Asynchronous communications is a method of transmitting serial data over a communication link between two hosts in a serial fashion. Two hosts communicate by sending burst of data across the link to each other and they use their shared configured frequency in order to synchronize, and decode the bit streams.
One of the most well known techniques for serial communication in an asynchronous fashion is RS232, which is how computers with serial ports, used to communicate with peripherals with serial interfaces such as modems. Asynchronous communications do not use a clock to generate a clock signal so there must be another method for both host systems to be able to synchronize the bit stream. The method they use is a fixed transmit/receive (Rx/Tx )frequency.
After all that is all that is happening, one computer is sending a bursting stream of data bits in binary to the other. Therefore, the receiving end system must be able to distinguish what are the relevant bits in the stream. They do this by identifying the start and stop bits within the stream, and then they know that everything between is data. There are other signal bits such a parity bit, which is used to detect and recover transmission errors. A parity bit can be set at having parity or commonly, no parity.
A common asynchronous communication configuration would be 96,000, 1 start bit, 1 stop bit, no parity.
Asynchronous communication ports were found on PC’s and older peripherals such as modems or printers. An RS232 serial cable connects the two 9 pin or 25 pin connectors up to a distance to 1,000 feet. However the fluctuating voltage swing used in the RS232 specification made power supply unit design costly and RS232 in Pc’s and peripherals has been replaced by USB ports which have smaller connectors, much higher speeds, and better power requirements.

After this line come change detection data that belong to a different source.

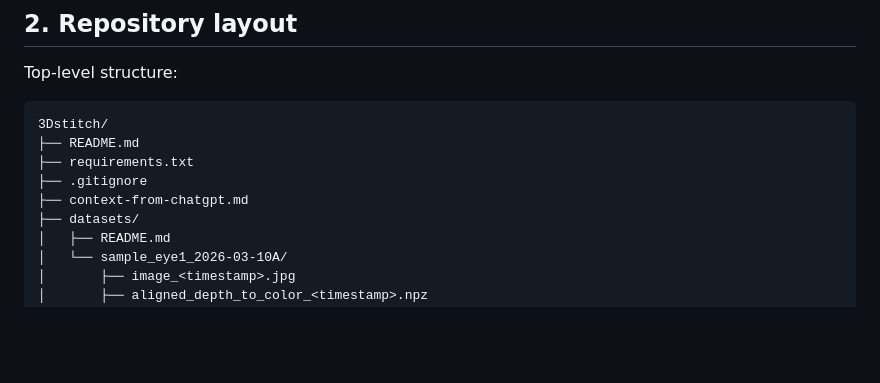
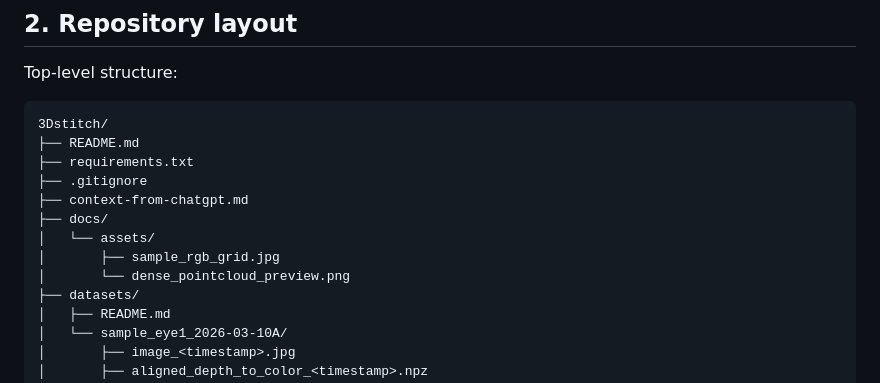
Before and after one commit to CommonLabVentures/multiview-rgb-to-pointcloud, a Markdown page: README.md, the part around the change printed below. GitHub-like rendering; blank space fills up the shorter version.

```diff
--- a/README.md
+++ b/README.md
@@ -58,6 +68,10 @@ Top-level structure:
 ├── requirements.txt
 ├── .gitignore
 ├── context-from-chatgpt.md
+├── docs/
+│   └── assets/
+│       ├── sample_rgb_grid.jpg
+│       └── dense_pointcloud_preview.png
 ├── datasets/
 │   ├── README.md
 │   └── sample_eye1_2026-03-10A/
```
Also changed, not shown: other parts of README.md (+10 -0 lines), docs/assets/dense_pointcloud_preview.png (added), docs/assets/sample_rgb_grid.jpg (added).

Asynchronous communication interfaces are still commonplace in telecoms and serial data communication interfaces and cards, and they can still found be found in routers for low speed telecom links.